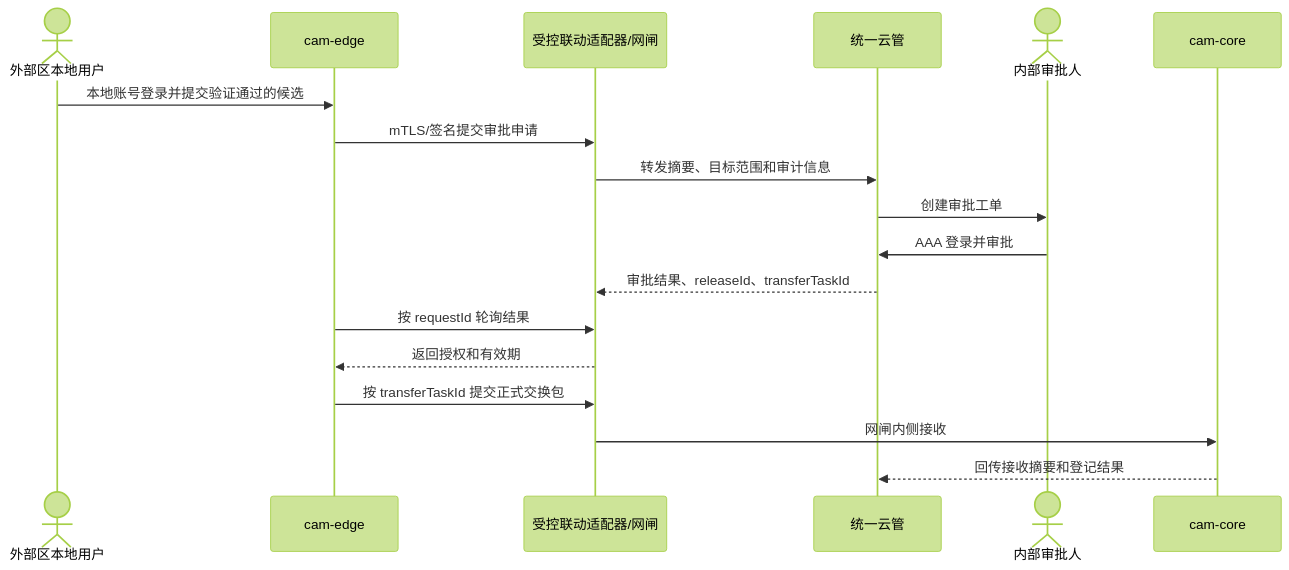
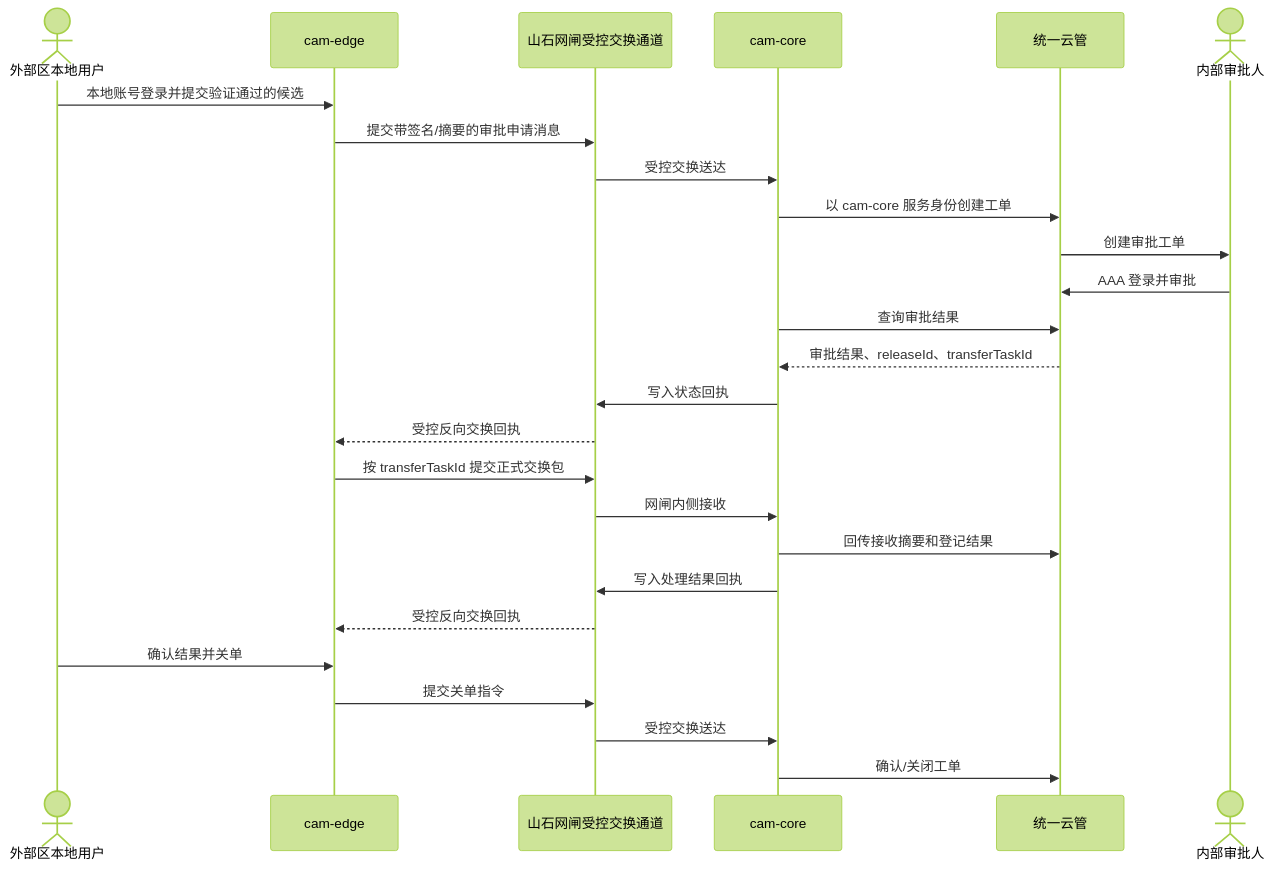
One commit to dongsweet/cloud-artifact-management changed the third of 3 diagrams in docs/technical-solution.md. Above: the diagram before and after it, drawn with Mermaid (forest theme). The commit also changed other lines of this file and 10 other files, not shown here.

Commit message:
feat: add core cloud approval workflow

````diff
--- a/docs/technical-solution.md
+++ b/docs/technical-solution.md
@@ -581,21 +593,29 @@
 ```mermaid
 sequenceDiagram
     actor E as 外部区本地用户
     participant Edge as cam-edge
-    participant Gate as 受控联动适配器/网闸
+    participant Gate as 山石网闸受控交换通道
+    participant Core as cam-core
     participant Cloud as 统一云管
     actor A as 内部审批人
-    participant Core as cam-core
 
     E->>Edge: 本地账号登录并提交验证通过的候选
-    Edge->>Gate: mTLS/签名提交审批申请
-    Gate->>Cloud: 转发摘要、目标范围和审计信息
+    Edge->>Gate: 提交带签名/摘要的审批申请消息
+    Gate->>Core: 受控交换送达
+    Core->>Cloud: 以 cam-core 服务身份创建工单
     Cloud->>A: 创建审批工单
     A->>Cloud: AAA 登录并审批
-    Cloud-->>Gate: 审批结果、releaseId、transferTaskId
-    Edge->>Gate: 按 requestId 轮询结果
-    Gate-->>Edge: 返回授权和有效期
+    Core->>Cloud: 查询审批结果
+    Cloud-->>Core: 审批结果、releaseId、transferTaskId
+    Core->>Gate: 写入状态回执
+    Gate-->>Edge: 受控反向交换回执
     Edge->>Gate: 按 transferTaskId 提交正式交换包
     Gate->>Core: 网闸内侧接收
-    Core-->>Cloud: 回传接收摘要和登记结果
+    Core->>Cloud: 回传接收摘要和登记结果
+    Core->>Gate: 写入处理结果回执
+    Gate-->>Edge: 受控反向交换回执
+    E->>Edge: 确认结果并关单
+    Edge->>Gate: 提交关单指令
+    Gate->>Core: 受控交换送达
+    Core->>Cloud: 确认/关闭工单
 ```
````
☆ ☆ ☆ ☆
Apart from the pictures, repeat every entry exactly.

● **Solution for this exercise**:
One commit to dongsweet/cloud-artifact-management changed the third of 3 diagrams in docs/technical-solution.md. Above: the diagram before and after it, drawn with Mermaid (forest theme). The commit also changed other lines of this file and 10 other files, not shown here.

Commit message:
feat: add core cloud approval workflow

````diff
--- a/docs/technical-solution.md
+++ b/docs/technical-solution.md
@@ -581,21 +593,29 @@
 ```mermaid
 sequenceDiagram
     actor E as 外部区本地用户
     participant Edge as cam-edge
-    participant Gate as 受控联动适配器/网闸
+    participant Gate as 山石网闸受控交换通道
+    participant Core as cam-core
     participant Cloud as 统一云管
     actor A as 内部审批人
-    participant Core as cam-core
 
     E->>Edge: 本地账号登录并提交验证通过的候选
-    Edge->>Gate: mTLS/签名提交审批申请
-    Gate->>Cloud: 转发摘要、目标范围和审计信息
+    Edge->>Gate: 提交带签名/摘要的审批申请消息
+    Gate->>Core: 受控交换送达
+    Core->>Cloud: 以 cam-core 服务身份创建工单
     Cloud->>A: 创建审批工单
     A->>Cloud: AAA 登录并审批
-    Cloud-->>Gate: 审批结果、releaseId、transferTaskId
-    Edge->>Gate: 按 requestId 轮询结果
-    Gate-->>Edge: 返回授权和有效期
+    Core->>Cloud: 查询审批结果
+    Cloud-->>Core: 审批结果、releaseId、transferTaskId
+    Core->>Gate: 写入状态回执
+    Gate-->>Edge: 受控反向交换回执
     Edge->>Gate: 按 transferTaskId 提交正式交换包
     Gate->>Core: 网闸内侧接收
-    Core-->>Cloud: 回传接收摘要和登记结果
+    Core->>Cloud: 回传接收摘要和登记结果
+    Core->>Gate: 写入处理结果回执
+    Gate-->>Edge: 受控反向交换回执
+    E->>Edge: 确认结果并关单
+    Edge->>Gate: 提交关单指令
+    Gate->>Core: 受控交换送达
+    Core->>Cloud: 确认/关闭工单
 ```
````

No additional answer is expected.